An action photography enthusiast based in Auckland, New Zealand. I focus on sport, birds or cats depending on what stage of the apocalypse we're currently experiencing.

1 reply

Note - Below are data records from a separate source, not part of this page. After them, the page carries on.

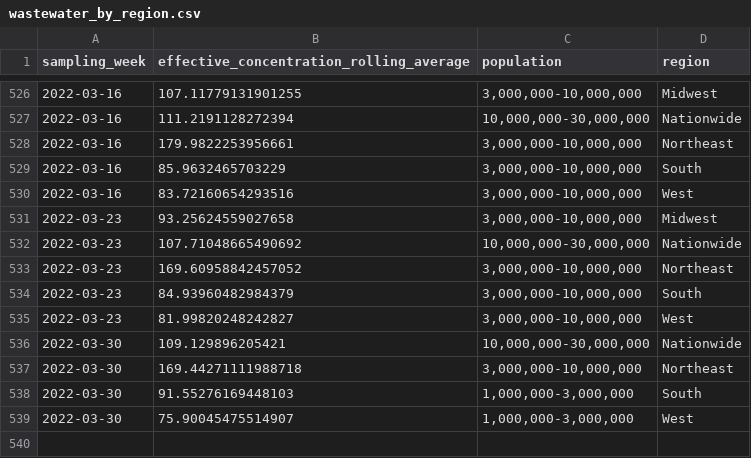
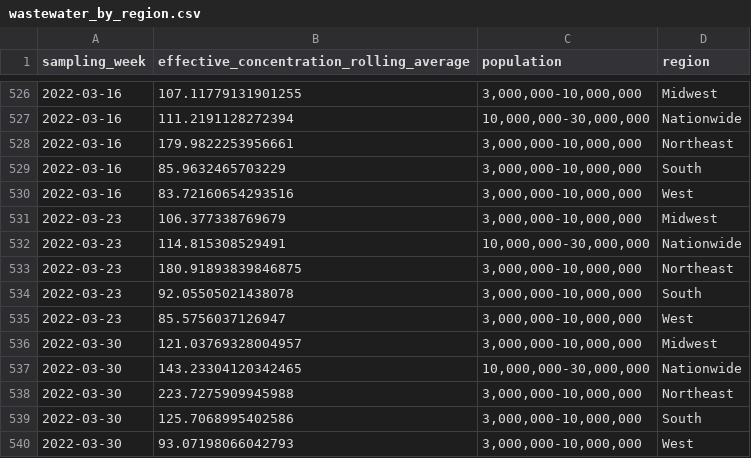
Before and after one commit to biobotanalytics/covid19-wastewater-data, a CSV file: wastewater_by_region.csv, drawn as a sheet; only a part is shown, gaps mark what is left out.

```diff
--- a/wastewater_by_region.csv
+++ b/wastewater_by_region.csv
@@ -530,10 +530,11 @@ sampling_week,effective_concentration_rolling_average,population,region
 2022-03-16,83.72160654293516,"3,000,000-10,000,000",West
-2022-03-23,93.25624559027658,"3,000,000-10,000,000",Midwest
-2022-03-23,107.71048665490692,"10,000,000-30,000,000",Nationwide
-2022-03-23,169.60958842457052,"3,000,000-10,000,000",Northeast
-2022-03-23,84.93960482984379,"3,000,000-10,000,000",South
-2022-03-23,81.99820248242827,"3,000,000-10,000,000",West
-2022-03-30,109.129896205421,"10,000,000-30,000,000",Nationwide
-2022-03-30,169.44271111988718,"3,000,000-10,000,000",Northeast
-2022-03-30,91.55276169448103,"1,000,000-3,000,000",South
-2022-03-30,75.90045475514907,"1,000,000-3,000,000",West
+2022-03-23,106.377338769679,"3,000,000-10,000,000",Midwest
+2022-03-23,114.815308529491,"10,000,000-30,000,000",Nationwide
+2022-03-23,180.91893839846875,"3,000,000-10,000,000",Northeast
+2022-03-23,92.05505021438078,"3,000,000-10,000,000",South
+2022-03-23,85.5756037126947,"3,000,000-10,000,000",West
+2022-03-30,121.03769328004957,"3,000,000-10,000,000",Midwest
+2022-03-30,143.23304120342465,"10,000,000-30,000,000",Nationwide
+2022-03-30,223.7275909945988,"3,000,000-10,000,000",Northeast
+2022-03-30,125.7068995402586,"3,000,000-10,000,000",South
+2022-03-30,93.07198066042793,"3,000,000-10,000,000",West
```
Also changed, not shown: cases_by_region.csv, wastewater_by_county.csv.
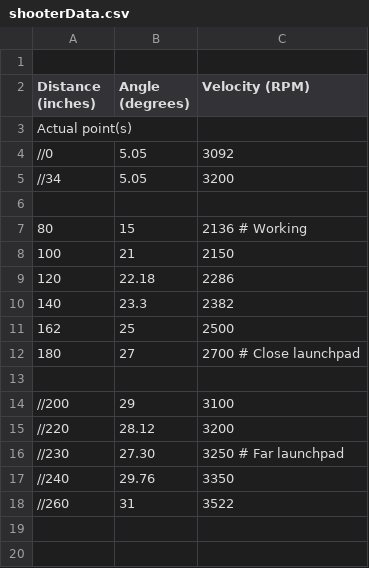
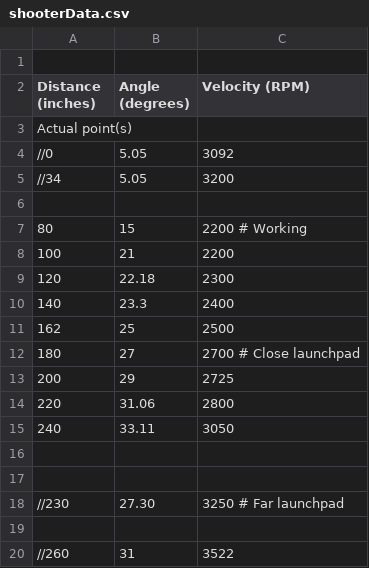
Before and after one commit to robototes/RapidReact2022, a CSV file: src/main/deploy/shooterData.csv, drawn as a sheet.

```diff
--- a/src/main/deploy/shooterData.csv
+++ b/src/main/deploy/shooterData.csv
@@ -6,13 +6,15 @@ Actual point(s)
 
-80,  15, 2136 # Working
-100, 21,  2150
-120, 22.18, 2286
-140, 23.3,  2382
+80,  15, 2200 # Working
+100, 21,  2200
+120, 22.18, 2300
+140, 23.3,  2400
 162, 25, 2500
 180, 27, 2700 # Close launchpad
+200, 29, 2725
+220, 31.06, 2800
+240, 33.11, 3050
 
-//200, 29,  3100
-//220, 28.12, 3200
+
 //230, 27.30, 3250 # Far launchpad
-//240, 29.76, 3350
+
 //260, 31,    3522
```
Also changed, not shown: 2 other files.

  1. A great write-up. I used to live in Lancaster Road, but played initially for Takapuna City juniors. I did a lot of after school training on my own in Shepherds Park. Originally the clubhouse was a single storey, then they built the existing rooms on top. There were two pitches, one with a “hump” in the middle that they flattened around 1986/87. The “main” pitch was nearest the creek but it seems they’ve swapped over now. They cleared a bit of ground in the bush to make a practice pitch, to the left as you look out from the clubhouse. I joined Birkenhead for a couple of seasons before we came back to England. Back then, North Shore United were in the National League, East Coast Bays had dropped down and were in the same league as Takapuna City. Birkenhead, Forrest-Hill Milford United, Glenfield Rovers and Albany were in lower divisions. Over the bridge, Mount Roskill, Papatoetoe United and Lynndale United were doing well in local football, and Mount Wellington & University were separate clubs in the National League, with Gisborne City a strong side and Mount Maunganui coming up through their regional league.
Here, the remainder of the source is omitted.